[DATA RECORDS]
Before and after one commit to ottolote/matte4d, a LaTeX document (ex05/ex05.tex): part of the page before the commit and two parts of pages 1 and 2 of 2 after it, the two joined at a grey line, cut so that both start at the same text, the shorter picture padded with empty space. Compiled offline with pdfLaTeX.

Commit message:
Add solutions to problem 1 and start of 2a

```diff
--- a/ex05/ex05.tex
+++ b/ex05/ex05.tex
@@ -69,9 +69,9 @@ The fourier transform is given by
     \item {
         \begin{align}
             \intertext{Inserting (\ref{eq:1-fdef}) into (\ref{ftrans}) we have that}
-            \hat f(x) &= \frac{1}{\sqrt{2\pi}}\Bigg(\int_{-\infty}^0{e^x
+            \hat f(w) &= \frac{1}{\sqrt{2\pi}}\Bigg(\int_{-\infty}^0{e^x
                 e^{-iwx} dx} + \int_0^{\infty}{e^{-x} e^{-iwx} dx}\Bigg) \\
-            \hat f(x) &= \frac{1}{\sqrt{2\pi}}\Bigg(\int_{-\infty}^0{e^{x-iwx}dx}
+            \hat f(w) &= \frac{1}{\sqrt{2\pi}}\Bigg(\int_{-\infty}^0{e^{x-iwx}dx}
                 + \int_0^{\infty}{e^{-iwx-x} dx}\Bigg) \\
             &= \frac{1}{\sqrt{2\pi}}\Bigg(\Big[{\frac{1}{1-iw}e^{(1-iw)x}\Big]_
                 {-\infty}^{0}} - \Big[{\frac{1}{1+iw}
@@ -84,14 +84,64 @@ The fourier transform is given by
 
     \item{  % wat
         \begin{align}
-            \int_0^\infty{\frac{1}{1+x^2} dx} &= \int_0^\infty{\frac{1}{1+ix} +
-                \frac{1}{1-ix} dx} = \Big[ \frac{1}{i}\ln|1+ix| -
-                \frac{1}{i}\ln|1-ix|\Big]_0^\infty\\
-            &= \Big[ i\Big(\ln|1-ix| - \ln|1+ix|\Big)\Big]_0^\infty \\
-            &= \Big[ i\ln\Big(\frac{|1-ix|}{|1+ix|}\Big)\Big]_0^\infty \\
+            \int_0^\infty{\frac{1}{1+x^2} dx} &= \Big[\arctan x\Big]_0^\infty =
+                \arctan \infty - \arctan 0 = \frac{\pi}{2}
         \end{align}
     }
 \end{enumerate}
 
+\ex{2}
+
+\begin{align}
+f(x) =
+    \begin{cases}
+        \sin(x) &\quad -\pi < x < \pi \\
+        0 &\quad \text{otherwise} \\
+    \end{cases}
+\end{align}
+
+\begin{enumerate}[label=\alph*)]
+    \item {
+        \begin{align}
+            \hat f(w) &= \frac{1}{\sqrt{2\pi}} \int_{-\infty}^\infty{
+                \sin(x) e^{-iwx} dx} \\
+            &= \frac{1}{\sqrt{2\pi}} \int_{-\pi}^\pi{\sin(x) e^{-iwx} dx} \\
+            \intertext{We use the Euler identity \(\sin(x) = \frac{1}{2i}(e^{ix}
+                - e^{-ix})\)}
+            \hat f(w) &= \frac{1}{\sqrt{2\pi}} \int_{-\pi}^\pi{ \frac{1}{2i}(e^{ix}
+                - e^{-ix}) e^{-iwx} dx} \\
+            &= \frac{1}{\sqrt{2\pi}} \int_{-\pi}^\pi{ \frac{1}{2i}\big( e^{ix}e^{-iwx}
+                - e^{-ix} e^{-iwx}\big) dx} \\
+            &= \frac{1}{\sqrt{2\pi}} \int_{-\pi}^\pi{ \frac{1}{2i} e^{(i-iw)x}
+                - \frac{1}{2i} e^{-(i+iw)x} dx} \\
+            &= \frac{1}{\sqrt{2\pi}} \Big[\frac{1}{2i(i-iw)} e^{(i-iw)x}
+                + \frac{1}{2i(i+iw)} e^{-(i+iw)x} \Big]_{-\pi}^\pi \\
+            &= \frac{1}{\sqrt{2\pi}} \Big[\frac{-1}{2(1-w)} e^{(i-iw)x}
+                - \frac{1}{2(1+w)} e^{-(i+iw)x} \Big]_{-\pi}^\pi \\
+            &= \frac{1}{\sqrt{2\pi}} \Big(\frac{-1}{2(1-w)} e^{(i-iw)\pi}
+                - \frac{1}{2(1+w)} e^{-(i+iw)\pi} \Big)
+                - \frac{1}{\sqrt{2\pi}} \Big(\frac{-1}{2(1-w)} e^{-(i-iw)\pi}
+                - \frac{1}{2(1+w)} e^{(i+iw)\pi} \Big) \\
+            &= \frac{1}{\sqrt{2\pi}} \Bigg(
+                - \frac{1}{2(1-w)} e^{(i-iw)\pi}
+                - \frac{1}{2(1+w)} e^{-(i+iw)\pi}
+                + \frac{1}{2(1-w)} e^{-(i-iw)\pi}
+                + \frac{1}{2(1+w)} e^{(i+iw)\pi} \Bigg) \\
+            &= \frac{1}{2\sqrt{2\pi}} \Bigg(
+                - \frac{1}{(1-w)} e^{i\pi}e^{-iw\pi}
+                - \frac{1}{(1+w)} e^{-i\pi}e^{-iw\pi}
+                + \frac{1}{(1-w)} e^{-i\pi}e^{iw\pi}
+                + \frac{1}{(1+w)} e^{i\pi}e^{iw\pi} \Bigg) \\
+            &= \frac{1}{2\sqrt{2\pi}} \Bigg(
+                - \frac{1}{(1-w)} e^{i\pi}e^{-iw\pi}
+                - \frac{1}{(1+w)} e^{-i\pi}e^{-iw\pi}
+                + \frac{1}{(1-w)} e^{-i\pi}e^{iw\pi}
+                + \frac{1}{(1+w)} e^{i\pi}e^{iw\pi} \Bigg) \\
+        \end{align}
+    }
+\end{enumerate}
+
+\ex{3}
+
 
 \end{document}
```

[TASK PROMPT] Scan the material above for the string "arctan" and return the lines that hold it.

[THE ANSWER]
+            \int_0^\infty{\frac{1}{1+x^2} dx} &= \Big[\arctan x\Big]_0^\infty =
+                \arctan \infty - \arctan 0 = \frac{\pi}{2}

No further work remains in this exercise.